Southern blight of industrial hemp is caused by a soil-borne fungus called Sclerotium rolfsii (teleomorph: Athelia rolfsii). The pathogen has a wide host range and is known to cause disease on various economically important vegetable and ornamental plants. Initial symptoms appear as yellowing and wilting of leaves (Figures 1 and 2). As the disease progresses, white fungal growth (mycelium) and small, tan-colored sclerotia that look similar to mustard seeds appear at the base of infected plants. Sclerotia turn reddish to dark brown as they age (Figure 3). The mycelium and sclerotia extend both on the soil surface around the plant (Figure 3) and into the root zone (Figure 4). The whole plant eventually turns brown and dies (Figure 5).
The pathogen has the ability to infect industrial hemp plants at any stage of their growth.
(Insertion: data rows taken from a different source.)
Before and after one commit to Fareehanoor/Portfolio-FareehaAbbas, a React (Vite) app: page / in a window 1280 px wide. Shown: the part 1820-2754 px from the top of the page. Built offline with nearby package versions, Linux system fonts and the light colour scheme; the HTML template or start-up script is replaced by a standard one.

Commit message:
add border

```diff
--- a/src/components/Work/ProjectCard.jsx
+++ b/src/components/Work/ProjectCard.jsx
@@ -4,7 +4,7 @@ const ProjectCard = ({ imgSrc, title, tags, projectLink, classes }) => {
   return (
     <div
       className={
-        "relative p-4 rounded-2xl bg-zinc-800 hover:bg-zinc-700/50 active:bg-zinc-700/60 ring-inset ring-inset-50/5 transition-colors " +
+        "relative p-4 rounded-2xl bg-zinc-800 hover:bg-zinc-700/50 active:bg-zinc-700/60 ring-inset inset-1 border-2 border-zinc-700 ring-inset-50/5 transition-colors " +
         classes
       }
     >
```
The fungus survives as mycelia or sclerotia on the plant and as sclerotia in the soil. In the soil it can persist for a number of years. The disease is favored by hot and humid weather, which is common in Louisiana. The pathogen may spread by a number of means, including planting of diseased transplants, movement of infested soil, equipment, tools and plant debris. Running irrigation water may also aid in dispersal of sclerotia.
Management of southern blight warrants an integrated disease management approach. Growers must plant disease-free healthy transplants and avoid any physical injury to roots and lower stem while handling and transplanting the seedlings. Fields with previous history of southern blight must be avoided. Scout hemp fields on a regular basis for symptom development. Rogue out symptomatic plants immediately. Inspect healthy looking plants on either sides of the diseased plants as well. These plants may appear healthy but could be colonized by the pathogen at the base (Figure 6). Do not leave infected plants in the row middles after removal or carry them across the field with exposed root balls. Dig out infected plant with a shovel and remove entire plant with root ball and soil around it and place it in a trash bag to contain the infested soil and sclerotia. Then remove it from the field. Movement of infested soils should be minimized to prevent pathogen spread. Cleaning farm equipment to remove dirt is recommended.
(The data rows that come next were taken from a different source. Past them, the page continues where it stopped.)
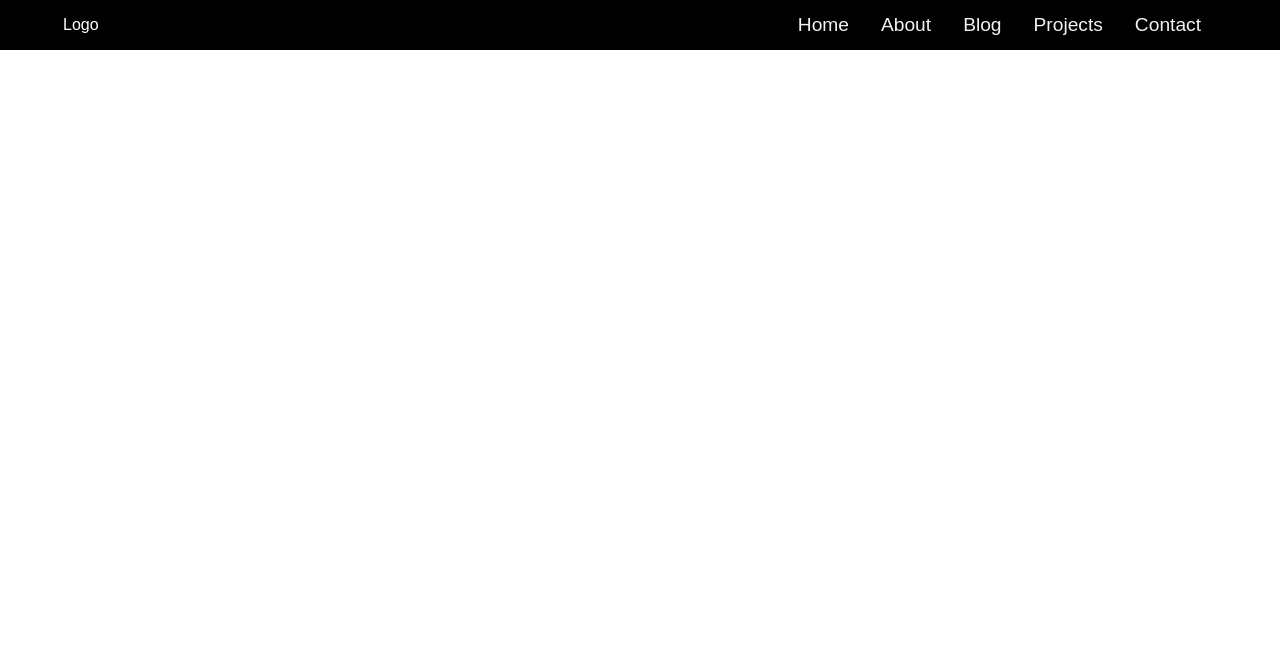
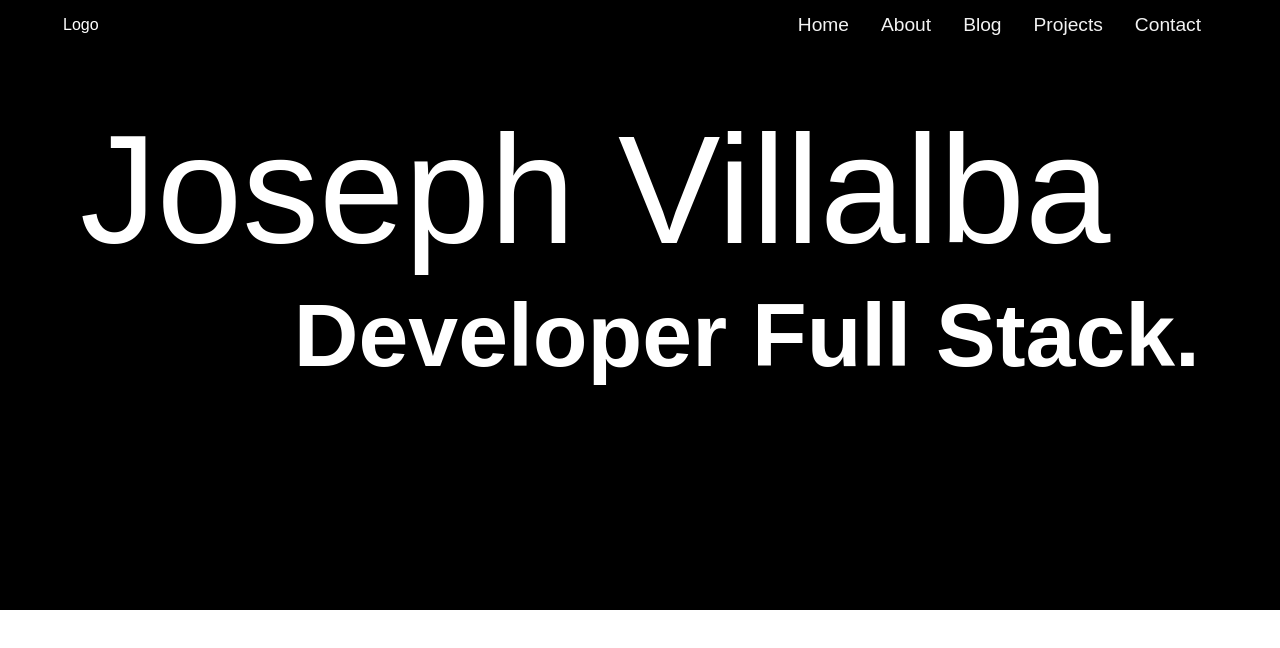
Before and after one commit to reuht/briefcase-vite, a React (Vite) app: page / in a window 1280 px wide. Shown: the top 648 px of the page. Built offline with nearby package versions, Linux system fonts and the light colour scheme.

Commit message:
Cambios de hoy

```diff
--- a/src/App.jsx
+++ b/src/App.jsx
@@ -2,11 +2,13 @@ import React from "react";
 import { Routes, Route } from "react-router-dom";
 import "./App.css";
 import Header from "./Components/Header";
+import Home from "./views/Home";
 
 const App = () => {
   return (
     <>
       <Header />
+      <Home />
     </>
   );
 };
--- a/src/Components/Container/style.module.css
+++ b/src/Components/Container/style.module.css
@@ -1,3 +1,7 @@
 .container {
-    background-color: aquamarine;
+    margin: 0 5rem;
+
+    display: flex;
+    justify-content: center;
+    align-items: center;
 }
--- /dev/null
+++ b/src/Components/Hero/index.jsx
@@ -0,0 +1,17 @@
+import React from "react";
+import style from "./style.module.css";
+
+const Hero = ({ ...props }) => (
+  <div className={style.banner}>
+    <div className={style.banner_content}>
+      <div className={style.banner_content__title}>
+        <p className={style.banner_title__text}>Joseph Villalba</p>
+      </div>
+      <div className={style.banner_content__subtitle}>
+        <h1 className={style.banner_subtitle__text}>Developer Full Stack.</h1>
+      </div>
+    </div>
+  </div>
+);
+
+export default Hero;
--- /dev/null
+++ b/src/Components/Hero/style.module.css
@@ -0,0 +1,39 @@
+.banner{
+    width: 100%;
+    background-color: black;
+    display: flex;
+    flex-direction: column;
+    justify-content: start;
+    min-height: 70vh;
+    padding: 3rem 0;
+}
+
+.banner_content{
+    margin: 0 5rem;
+}
+
+.banner_content__title{
+    display: flex;
+    justify-content: start;
+    align-items: center;
+    line-height: 1.2;
+}
+
+.banner_content__subtitle{
+    display: flex;
+    justify-content: end;
+    align-items: center;
+    line-height: 1.2;
+}
+
+.banner_title__text{
+    margin: 0;
+    color: white;
+    font-size: 12vw;
+}
+
+.banner_subtitle__text{
+    margin: 0;
+    color: white;
+    font-size: 7vw;
+}
--- a/src/index.css
+++ b/src/index.css
@@ -9,9 +9,11 @@
   -moz-osx-font-smoothing: grayscale;
   -webkit-text-size-adjust: 100%;
 }
+
 * {
   box-sizing: border-box;
 }
+
 body {
   margin: 0;
 }
--- a/src/views/Home/index.jsx
+++ b/src/views/Home/index.jsx
@@ -0,0 +1,12 @@
+import React from "react";
+import Hero from "../../Components/Hero";
+
+const Home = () => {
+  return (
+    <>
+      <Hero />
+    </>
+  );
+};
+
+export default Home;
```
Also changed, not shown: .eslintrc.cjs (added), 1 other file (tests, documents, lock files or other folders).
Personnel working in fields infested with southern blight are encouraged to clean their boots. Growers should work with disease-free fields first followed by fields infested with southern blight. Keep weeds under check as some species may serve as alternate hosts of the pathogen. Destroy crop debris as soon as possible after harvesting. Deep plowing to bury sclerotia is recommend to reduce pathogen inoculum. Currently, no fungicides are available for industrial hemp growers to manage southern blight.
Figure 1. Industrial hemp plant infected with southern blight exhibiting yellow leaves.
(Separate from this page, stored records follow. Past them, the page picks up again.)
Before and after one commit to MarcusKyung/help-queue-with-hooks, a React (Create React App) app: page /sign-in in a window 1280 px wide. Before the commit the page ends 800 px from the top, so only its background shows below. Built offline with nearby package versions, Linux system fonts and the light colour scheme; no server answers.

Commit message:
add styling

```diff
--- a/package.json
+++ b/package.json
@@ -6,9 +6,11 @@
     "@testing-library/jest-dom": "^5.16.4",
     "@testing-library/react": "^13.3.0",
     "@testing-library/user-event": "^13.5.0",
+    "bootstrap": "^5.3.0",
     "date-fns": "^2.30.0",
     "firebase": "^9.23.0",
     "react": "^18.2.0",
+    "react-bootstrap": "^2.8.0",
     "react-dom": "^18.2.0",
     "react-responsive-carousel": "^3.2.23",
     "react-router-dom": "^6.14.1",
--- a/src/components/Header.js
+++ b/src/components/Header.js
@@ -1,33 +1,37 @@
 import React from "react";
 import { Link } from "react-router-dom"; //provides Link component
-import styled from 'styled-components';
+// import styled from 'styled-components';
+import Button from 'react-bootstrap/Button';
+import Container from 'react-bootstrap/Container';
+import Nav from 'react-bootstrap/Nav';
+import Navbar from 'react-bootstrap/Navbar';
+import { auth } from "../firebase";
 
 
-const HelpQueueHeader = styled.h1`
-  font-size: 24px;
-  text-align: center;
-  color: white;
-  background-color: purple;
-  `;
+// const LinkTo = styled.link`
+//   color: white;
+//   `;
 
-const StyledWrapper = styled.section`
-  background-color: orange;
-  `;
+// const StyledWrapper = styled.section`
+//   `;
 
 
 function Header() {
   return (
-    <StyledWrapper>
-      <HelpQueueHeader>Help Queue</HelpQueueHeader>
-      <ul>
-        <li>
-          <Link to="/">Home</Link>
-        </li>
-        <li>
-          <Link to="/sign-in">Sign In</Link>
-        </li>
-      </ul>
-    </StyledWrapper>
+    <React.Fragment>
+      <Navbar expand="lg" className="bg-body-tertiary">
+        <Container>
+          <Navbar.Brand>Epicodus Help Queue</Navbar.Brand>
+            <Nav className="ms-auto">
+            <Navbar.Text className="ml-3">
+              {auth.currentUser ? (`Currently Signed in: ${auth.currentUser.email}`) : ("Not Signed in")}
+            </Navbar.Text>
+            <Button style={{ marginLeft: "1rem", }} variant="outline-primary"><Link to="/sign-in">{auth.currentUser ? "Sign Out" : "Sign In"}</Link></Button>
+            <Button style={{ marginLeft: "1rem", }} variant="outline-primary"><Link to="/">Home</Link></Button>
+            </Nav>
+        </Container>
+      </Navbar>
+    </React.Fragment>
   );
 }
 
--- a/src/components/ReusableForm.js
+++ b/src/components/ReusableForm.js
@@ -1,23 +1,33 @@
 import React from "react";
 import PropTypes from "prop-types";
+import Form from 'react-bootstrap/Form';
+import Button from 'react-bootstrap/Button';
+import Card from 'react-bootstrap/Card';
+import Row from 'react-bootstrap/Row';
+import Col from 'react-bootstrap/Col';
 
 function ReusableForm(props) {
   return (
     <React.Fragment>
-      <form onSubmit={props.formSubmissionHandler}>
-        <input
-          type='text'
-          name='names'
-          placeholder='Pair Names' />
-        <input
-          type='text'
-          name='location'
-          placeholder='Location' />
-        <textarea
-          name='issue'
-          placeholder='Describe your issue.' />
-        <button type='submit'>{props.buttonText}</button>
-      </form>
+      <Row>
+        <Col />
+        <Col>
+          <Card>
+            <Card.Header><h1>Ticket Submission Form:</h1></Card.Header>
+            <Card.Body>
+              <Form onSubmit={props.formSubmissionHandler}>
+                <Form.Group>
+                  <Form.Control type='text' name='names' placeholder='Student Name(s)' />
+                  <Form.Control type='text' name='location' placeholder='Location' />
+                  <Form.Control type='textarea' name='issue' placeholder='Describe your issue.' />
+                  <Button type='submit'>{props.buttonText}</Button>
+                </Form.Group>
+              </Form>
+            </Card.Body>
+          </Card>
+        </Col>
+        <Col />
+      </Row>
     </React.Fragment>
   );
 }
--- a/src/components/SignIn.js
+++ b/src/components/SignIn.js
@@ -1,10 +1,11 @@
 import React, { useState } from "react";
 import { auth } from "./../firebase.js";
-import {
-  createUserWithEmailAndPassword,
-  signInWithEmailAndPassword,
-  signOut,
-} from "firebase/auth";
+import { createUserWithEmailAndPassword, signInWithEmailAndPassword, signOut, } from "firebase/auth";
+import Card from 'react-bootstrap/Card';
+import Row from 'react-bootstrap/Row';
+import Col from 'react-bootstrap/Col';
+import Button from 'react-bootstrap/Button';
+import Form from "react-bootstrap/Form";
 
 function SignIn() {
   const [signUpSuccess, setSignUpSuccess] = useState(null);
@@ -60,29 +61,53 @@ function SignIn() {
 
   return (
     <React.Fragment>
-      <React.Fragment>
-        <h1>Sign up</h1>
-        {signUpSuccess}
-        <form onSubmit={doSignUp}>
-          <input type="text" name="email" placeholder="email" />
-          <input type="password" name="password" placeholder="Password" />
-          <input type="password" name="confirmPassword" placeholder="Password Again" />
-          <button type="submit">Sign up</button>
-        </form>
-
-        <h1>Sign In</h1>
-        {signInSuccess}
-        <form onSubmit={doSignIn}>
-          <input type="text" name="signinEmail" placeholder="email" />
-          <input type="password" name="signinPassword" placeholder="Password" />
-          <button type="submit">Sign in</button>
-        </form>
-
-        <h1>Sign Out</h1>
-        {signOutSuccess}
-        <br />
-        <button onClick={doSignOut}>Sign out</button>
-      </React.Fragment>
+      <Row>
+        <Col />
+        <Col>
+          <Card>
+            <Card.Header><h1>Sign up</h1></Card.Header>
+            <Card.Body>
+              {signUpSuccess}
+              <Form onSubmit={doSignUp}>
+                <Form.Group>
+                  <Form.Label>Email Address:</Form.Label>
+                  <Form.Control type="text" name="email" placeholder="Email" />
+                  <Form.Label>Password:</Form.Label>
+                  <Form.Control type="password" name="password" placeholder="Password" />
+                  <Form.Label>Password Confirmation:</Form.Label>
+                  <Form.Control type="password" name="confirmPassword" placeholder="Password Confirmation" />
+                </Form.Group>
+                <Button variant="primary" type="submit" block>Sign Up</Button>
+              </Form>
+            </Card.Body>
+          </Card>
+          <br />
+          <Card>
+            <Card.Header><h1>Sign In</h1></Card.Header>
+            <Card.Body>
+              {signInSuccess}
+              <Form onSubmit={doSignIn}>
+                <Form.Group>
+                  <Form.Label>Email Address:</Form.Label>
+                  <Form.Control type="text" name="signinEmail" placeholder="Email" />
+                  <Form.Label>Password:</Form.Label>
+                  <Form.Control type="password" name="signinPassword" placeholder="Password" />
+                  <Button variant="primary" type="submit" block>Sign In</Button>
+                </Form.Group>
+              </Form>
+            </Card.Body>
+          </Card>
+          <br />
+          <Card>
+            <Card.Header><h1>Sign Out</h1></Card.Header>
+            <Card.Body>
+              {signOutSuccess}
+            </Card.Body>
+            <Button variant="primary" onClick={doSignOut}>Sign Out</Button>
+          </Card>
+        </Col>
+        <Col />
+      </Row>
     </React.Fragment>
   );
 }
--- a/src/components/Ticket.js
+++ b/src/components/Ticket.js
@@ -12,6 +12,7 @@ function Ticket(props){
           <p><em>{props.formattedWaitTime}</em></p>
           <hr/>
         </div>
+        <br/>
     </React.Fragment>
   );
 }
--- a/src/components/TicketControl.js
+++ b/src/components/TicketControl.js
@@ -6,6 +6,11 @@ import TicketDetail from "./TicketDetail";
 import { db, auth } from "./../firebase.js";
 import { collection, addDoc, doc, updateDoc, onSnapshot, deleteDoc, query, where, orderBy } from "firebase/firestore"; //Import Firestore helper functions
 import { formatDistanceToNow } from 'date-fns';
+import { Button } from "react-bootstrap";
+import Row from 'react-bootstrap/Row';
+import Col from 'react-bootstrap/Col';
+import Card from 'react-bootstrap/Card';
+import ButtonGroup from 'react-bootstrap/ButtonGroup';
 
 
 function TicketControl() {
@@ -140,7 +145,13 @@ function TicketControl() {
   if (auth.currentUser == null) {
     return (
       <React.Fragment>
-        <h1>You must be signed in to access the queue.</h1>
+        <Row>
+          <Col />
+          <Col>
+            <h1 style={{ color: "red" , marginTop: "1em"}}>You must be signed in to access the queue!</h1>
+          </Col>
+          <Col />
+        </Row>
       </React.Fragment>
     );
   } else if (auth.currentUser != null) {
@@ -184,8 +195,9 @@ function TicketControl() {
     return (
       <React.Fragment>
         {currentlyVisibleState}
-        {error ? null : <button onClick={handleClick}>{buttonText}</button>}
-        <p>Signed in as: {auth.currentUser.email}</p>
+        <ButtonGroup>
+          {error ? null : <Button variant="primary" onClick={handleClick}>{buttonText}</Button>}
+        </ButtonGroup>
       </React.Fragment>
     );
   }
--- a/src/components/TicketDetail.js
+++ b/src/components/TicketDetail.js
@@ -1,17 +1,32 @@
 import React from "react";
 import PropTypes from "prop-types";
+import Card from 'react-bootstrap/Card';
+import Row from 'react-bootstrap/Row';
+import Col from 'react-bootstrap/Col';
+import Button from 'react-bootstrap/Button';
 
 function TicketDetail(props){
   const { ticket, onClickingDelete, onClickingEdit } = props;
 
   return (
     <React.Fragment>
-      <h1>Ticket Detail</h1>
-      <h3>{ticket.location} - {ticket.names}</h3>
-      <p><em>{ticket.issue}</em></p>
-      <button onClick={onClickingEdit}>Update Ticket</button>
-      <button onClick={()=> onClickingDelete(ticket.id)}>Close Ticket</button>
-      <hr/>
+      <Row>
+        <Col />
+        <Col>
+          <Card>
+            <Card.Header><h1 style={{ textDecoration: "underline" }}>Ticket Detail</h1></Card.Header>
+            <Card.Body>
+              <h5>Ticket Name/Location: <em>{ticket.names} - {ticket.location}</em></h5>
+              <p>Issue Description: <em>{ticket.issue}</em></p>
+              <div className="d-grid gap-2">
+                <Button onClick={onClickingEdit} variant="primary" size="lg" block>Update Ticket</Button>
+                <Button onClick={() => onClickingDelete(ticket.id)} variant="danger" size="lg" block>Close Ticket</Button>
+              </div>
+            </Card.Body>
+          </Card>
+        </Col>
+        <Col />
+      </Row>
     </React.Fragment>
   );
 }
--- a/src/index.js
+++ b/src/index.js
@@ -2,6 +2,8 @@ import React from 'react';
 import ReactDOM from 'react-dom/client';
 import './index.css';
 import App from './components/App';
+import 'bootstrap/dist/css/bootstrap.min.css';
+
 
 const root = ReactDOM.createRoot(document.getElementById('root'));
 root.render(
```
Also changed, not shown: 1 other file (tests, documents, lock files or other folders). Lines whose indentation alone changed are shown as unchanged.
Figure 2. A wilted industrial hemp plant infected with southern blight.
Figure 3. White fungal growth (mycelium pointed by yellow arrow) and small, tan-colored sclerotia that look similar to mustard seeds (pointed by red arrow) present at the base of an infected hemp plant. Mature dark brown sclerotia (pointed by blue arrow) present on the top soil and white fungal mycelium extended on top soil away from infected plant (pointed by black arrow).
Figure 4. White fungal mycelia (pointed by black arrow) and sclerotia (red arrow) extended into the root zone.
Figure 5. A dead industrial hemp plant infected with southern blight.
Figure 6. A healthy looking industrial hemp plant colonized by the white fungal growth at its base (inset).